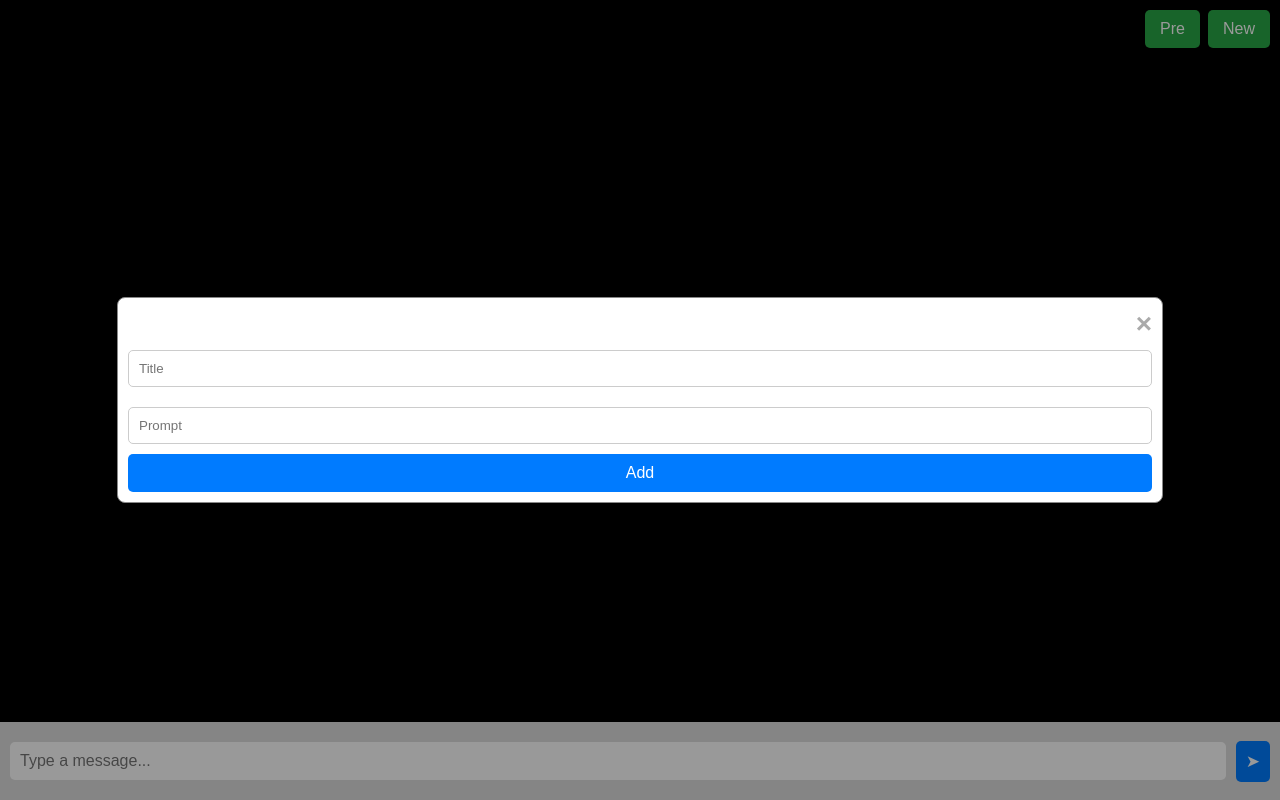
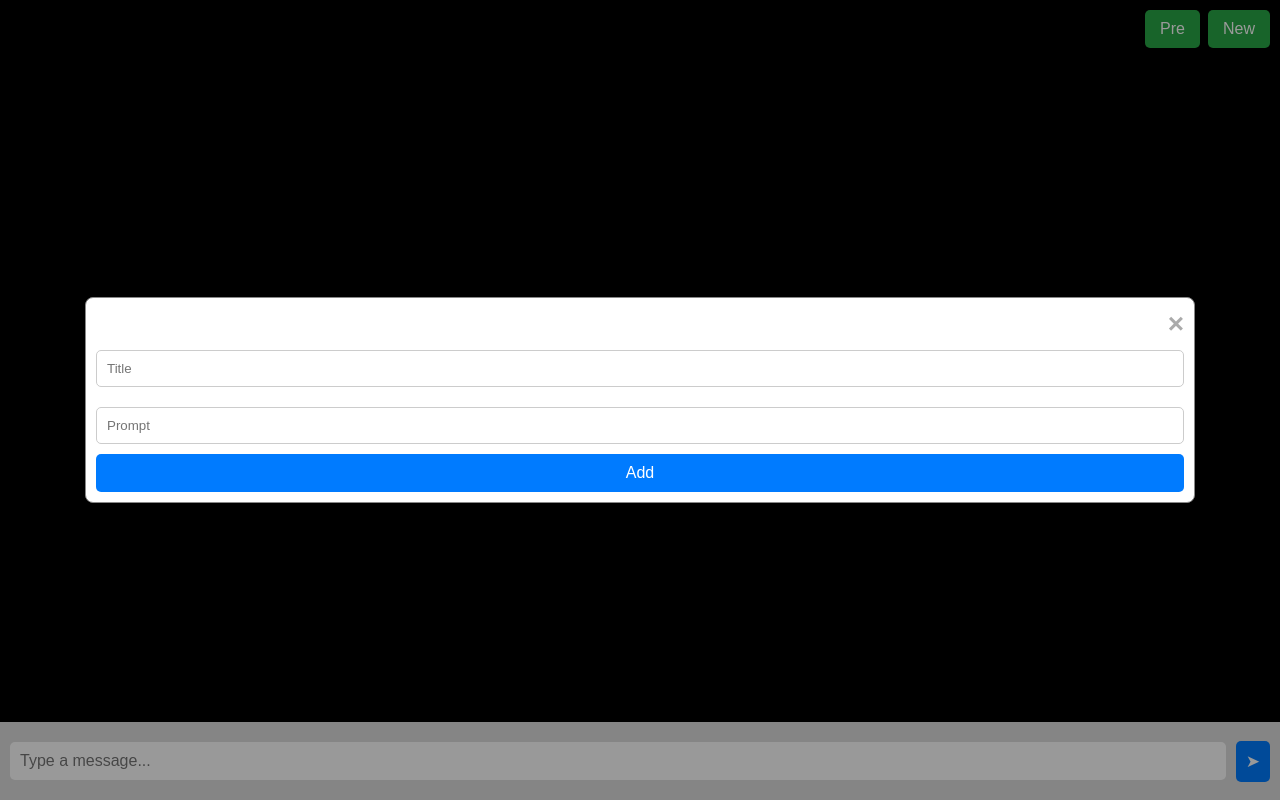
Before and after one commit to akash-607/prompts, a plain HTML site: page index.html in a window 1280 px wide. Both pictures are taken after a click on the button "New". Drawn offline with Linux system fonts and the light colour scheme.

Commit message:
Update index.html

```diff
--- a/index.html
+++ b/index.html
@@ -131,7 +131,7 @@
       padding: 10px;
       border: 1px solid #888;
       width: 100%;
-      max-width: 80vw;
+      max-width: 85vw;
       height: fit-content;
       max-height: 90vh;
       border-radius: 8px;
```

● **WHAT NEEDS TO BE DONE**:
When you write out the material, keep every line exact and leave out each picture.

● **SOLVED EXERCISE**:
Before and after one commit to akash-607/prompts, a plain HTML site: page index.html in a window 1280 px wide. Both pictures are taken after a click on the button "New". Drawn offline with Linux system fonts and the light colour scheme.

Commit message:
Update index.html

```diff
--- a/index.html
+++ b/index.html
@@ -131,7 +131,7 @@
       padding: 10px;
       border: 1px solid #888;
       width: 100%;
-      max-width: 80vw;
+      max-width: 85vw;
       height: fit-content;
       max-height: 90vh;
       border-radius: 8px;
```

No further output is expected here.